While the weather called didn’t call for any type of precipitation, the revelers were treated to something spectacular falling from the sky as they exited Firehook–bubbles! Next door to Firehook, Ben & Jerry’s window bubble machine was in full operation, helping to add a touch of magic to the afternoon. And just in case you want to know, as of Sunday, July 18, there are only 159 days left until Christmas!
For more information or to order any of the books mentioned here, contact Hooray For Books! Children’s Bookstore, 703-548-4092, email@example.com. For those who missed these particular storytime readings, take heart, Hooray for Books! Children’s Bookstore does regular storytime readings which are just as magical no matter what the time of year. Visit www.hooray4books.com for complete information.
Looking for the perfect Father’s Day gift?
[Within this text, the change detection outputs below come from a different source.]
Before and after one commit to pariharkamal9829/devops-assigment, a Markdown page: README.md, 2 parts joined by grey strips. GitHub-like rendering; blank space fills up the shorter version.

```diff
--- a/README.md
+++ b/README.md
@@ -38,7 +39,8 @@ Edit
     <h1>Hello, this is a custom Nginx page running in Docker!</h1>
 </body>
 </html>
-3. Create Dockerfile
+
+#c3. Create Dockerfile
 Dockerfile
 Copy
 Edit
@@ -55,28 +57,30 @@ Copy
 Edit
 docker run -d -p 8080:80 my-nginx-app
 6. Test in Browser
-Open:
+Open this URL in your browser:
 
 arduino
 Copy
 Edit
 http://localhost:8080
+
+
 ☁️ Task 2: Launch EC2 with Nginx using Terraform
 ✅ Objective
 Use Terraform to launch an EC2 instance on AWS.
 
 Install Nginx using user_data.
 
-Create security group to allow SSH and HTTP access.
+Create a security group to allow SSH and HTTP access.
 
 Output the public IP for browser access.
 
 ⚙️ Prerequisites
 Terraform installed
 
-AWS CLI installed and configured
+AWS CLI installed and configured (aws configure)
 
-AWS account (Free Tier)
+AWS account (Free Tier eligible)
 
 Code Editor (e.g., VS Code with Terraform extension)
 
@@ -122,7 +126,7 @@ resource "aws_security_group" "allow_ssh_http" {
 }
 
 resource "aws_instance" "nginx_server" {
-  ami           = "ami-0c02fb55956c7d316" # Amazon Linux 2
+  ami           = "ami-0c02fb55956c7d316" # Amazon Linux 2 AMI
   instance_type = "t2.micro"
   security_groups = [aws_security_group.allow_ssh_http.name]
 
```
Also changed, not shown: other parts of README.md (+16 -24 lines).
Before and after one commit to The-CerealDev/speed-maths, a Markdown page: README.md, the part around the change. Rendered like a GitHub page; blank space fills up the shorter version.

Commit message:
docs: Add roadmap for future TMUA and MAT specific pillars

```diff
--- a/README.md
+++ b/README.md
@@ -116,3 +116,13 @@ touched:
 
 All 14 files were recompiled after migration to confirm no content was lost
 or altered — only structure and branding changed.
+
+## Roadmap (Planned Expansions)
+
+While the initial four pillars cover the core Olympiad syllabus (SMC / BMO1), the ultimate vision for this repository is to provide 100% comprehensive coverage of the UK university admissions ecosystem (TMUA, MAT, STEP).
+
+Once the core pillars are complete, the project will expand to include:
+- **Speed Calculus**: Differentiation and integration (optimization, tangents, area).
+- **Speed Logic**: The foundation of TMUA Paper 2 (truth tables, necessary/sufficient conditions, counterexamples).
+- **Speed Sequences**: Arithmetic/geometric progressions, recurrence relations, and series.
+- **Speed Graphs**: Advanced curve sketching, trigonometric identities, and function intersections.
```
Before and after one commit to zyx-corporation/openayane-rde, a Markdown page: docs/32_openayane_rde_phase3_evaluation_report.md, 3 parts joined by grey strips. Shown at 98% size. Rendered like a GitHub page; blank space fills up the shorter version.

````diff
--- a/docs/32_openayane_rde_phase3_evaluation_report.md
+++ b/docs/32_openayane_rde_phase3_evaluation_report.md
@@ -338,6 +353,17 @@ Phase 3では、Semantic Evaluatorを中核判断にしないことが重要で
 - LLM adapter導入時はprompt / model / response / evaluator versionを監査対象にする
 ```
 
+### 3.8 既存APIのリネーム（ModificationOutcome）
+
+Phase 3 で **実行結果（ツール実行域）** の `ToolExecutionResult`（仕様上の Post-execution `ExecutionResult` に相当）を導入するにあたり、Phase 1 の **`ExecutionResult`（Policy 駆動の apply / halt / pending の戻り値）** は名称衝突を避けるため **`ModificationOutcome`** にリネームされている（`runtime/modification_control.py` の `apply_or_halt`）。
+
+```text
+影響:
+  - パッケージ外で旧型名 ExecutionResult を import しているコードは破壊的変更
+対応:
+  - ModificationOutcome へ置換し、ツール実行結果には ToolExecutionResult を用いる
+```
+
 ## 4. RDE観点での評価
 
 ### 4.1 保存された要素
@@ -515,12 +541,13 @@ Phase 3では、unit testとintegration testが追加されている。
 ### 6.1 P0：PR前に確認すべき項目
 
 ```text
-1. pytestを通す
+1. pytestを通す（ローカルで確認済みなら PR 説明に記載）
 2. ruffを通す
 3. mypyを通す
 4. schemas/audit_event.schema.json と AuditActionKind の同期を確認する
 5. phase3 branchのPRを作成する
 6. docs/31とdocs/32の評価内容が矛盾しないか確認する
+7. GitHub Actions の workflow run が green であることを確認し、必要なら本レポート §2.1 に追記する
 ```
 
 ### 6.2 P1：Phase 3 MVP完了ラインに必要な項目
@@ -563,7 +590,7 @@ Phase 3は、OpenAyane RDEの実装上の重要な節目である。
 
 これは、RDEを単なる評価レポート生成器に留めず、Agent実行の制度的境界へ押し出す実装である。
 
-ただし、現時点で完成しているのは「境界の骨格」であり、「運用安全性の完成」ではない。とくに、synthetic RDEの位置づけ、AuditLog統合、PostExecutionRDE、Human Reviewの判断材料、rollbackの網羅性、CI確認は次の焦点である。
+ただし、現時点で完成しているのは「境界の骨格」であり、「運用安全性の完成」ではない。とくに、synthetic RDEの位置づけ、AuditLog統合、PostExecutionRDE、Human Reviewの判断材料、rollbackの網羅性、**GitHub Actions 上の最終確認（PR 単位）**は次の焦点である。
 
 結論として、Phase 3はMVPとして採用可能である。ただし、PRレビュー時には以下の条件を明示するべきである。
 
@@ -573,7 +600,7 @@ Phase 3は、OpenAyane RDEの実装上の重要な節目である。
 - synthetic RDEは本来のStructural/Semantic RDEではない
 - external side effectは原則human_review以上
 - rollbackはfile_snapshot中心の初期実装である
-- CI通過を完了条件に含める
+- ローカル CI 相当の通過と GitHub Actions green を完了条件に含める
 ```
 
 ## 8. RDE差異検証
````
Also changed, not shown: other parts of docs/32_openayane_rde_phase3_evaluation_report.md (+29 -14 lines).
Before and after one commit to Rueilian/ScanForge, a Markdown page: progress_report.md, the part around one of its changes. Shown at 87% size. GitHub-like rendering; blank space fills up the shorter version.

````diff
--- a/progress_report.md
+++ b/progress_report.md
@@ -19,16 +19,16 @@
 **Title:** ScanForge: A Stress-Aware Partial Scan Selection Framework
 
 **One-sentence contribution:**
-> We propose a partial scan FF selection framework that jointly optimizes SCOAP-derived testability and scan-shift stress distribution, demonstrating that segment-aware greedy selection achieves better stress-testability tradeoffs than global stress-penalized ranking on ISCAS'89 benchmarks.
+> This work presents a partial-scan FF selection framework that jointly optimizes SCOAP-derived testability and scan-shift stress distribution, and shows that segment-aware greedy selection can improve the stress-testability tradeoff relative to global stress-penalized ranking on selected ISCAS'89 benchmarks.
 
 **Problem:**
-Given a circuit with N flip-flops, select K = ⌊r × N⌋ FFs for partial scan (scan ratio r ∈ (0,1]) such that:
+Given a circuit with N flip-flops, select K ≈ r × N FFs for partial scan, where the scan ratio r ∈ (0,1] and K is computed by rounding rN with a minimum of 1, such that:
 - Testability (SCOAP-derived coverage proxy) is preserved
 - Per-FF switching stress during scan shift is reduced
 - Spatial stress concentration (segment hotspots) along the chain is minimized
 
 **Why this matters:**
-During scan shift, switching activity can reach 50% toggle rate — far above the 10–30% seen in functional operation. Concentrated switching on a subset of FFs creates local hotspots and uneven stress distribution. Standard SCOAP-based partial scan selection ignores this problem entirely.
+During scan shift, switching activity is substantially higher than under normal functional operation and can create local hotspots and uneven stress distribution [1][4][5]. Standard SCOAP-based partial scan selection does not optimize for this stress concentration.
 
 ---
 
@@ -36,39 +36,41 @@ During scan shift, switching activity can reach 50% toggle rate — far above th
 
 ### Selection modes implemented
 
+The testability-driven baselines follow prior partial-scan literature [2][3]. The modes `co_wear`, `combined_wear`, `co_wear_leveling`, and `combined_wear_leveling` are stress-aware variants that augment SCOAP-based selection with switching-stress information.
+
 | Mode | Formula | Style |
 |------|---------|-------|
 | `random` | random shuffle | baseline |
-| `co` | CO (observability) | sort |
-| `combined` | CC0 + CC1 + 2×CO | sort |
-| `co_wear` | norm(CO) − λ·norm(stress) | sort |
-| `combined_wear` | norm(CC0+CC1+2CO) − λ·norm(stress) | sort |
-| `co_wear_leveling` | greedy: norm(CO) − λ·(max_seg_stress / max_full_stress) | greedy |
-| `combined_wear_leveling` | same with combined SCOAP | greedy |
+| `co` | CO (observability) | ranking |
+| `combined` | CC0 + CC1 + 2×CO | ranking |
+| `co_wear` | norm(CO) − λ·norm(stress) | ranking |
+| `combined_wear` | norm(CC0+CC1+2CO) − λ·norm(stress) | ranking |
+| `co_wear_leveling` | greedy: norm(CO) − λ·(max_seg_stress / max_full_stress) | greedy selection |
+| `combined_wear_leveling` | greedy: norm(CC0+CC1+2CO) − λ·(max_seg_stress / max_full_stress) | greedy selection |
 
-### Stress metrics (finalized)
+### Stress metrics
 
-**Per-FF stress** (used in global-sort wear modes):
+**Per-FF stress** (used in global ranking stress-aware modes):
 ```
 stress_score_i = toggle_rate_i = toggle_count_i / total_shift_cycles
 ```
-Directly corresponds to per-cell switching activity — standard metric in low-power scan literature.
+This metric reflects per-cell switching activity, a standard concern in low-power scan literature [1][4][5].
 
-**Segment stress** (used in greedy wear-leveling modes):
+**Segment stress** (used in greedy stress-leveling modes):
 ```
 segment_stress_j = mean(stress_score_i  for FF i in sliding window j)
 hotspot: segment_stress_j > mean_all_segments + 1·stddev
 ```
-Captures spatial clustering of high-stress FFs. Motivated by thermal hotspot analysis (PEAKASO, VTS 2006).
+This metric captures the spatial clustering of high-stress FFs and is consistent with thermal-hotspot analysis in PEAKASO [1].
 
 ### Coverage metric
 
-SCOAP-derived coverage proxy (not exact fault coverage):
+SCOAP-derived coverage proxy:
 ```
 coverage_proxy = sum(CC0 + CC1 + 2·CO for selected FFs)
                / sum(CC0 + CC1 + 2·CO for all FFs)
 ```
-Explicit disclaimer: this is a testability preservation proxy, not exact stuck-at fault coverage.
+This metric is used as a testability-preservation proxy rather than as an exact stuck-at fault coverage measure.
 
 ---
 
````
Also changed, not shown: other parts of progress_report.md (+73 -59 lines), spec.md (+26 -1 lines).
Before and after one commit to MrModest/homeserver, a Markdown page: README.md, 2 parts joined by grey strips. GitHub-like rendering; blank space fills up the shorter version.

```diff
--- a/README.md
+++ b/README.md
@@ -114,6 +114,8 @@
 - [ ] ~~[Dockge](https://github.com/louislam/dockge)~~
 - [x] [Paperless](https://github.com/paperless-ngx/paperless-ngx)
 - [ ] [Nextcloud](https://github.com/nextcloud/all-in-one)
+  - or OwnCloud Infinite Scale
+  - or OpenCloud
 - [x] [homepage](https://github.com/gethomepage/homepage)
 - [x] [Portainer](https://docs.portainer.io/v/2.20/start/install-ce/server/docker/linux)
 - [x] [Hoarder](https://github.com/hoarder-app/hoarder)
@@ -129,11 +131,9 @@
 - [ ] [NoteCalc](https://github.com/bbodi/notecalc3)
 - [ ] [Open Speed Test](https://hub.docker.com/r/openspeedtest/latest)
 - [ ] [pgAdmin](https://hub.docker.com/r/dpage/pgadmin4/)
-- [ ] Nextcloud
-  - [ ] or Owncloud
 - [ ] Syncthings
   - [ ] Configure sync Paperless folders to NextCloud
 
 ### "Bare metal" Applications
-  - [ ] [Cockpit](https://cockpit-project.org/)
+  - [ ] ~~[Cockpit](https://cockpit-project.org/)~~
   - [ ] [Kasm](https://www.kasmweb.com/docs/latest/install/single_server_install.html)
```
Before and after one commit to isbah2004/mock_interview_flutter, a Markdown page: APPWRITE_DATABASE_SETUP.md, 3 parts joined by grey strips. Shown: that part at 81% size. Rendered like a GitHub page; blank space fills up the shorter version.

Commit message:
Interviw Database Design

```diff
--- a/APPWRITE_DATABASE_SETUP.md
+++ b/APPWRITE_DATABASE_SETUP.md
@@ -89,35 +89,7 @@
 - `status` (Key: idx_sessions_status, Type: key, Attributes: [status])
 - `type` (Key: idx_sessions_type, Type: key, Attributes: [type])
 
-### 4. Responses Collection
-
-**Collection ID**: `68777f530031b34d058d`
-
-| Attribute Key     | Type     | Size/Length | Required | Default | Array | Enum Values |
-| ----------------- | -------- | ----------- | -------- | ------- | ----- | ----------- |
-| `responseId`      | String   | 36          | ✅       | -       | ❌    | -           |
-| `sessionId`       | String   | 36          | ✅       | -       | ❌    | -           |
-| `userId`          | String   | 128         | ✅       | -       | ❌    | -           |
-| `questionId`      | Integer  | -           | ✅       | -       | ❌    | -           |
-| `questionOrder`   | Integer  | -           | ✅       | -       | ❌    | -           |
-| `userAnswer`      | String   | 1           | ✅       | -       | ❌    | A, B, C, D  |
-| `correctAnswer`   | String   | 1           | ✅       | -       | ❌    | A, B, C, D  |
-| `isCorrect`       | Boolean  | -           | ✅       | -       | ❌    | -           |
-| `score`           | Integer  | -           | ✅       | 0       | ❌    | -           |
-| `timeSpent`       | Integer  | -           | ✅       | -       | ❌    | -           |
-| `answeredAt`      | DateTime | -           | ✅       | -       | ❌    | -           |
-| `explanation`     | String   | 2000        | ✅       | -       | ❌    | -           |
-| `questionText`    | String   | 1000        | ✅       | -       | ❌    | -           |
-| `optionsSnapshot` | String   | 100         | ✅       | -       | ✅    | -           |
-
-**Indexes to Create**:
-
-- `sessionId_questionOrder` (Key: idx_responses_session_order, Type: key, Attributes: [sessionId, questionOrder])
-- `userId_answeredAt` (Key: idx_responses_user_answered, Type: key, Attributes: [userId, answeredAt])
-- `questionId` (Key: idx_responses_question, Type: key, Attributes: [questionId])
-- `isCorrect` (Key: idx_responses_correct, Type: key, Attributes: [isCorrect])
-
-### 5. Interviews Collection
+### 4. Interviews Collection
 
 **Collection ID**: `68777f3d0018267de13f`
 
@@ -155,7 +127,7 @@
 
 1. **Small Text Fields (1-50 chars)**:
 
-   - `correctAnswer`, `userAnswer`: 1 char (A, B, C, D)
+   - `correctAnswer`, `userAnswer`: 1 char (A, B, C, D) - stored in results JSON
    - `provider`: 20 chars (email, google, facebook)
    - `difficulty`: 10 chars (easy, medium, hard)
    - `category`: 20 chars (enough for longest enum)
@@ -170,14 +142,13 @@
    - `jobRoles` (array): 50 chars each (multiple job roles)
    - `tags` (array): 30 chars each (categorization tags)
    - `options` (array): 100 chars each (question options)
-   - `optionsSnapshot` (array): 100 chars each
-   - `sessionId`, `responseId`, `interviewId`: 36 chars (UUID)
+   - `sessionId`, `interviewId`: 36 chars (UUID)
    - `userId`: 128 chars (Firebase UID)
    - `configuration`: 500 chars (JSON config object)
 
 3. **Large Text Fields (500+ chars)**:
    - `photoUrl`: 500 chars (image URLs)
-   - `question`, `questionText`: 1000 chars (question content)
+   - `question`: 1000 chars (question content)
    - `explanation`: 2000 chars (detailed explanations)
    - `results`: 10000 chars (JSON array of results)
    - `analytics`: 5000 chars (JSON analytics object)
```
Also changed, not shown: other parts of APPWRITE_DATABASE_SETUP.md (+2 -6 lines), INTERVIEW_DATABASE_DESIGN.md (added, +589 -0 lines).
Give Dad the gift of quality time with his favorite kids–everyone loves a good story!
Daddy Calls Me Doodlebug by J.D. Lester, illustrated by Hiroe Nakata
This book shows all the imaginative ways Daddy and his little one play together. Father and child are transformed into different animals in this rhyming adventure. This is a charming book for ages infant to three.
Oh, Daddy! by Bob Shea
Daddies can be so silly sometimes! Their smart kids sometimes need to remind them how to get dressed, sit in the car, eat carrots, and water flowers. These colorful illustrations are humorous and light-hearted, sure to be a hit with Dad this year. Kids three to six will enjoy it, too.
My Father is Taller Than a Tree by Joseph Bruchac, illustrated by Wendy Anderson Halperin
This sweet, lyrical picture book is a perfect gift for Father’s Day. The illustrations, which have a wonderful classic feel, show all kinds of different dads and their special gifts. Kids three to six will appreciate this gem, and fathers will be touched to receive this book.
We have lots of other Father’s Day books and gifts, so stop by the store and we’ll help you pick out something great for your Dad!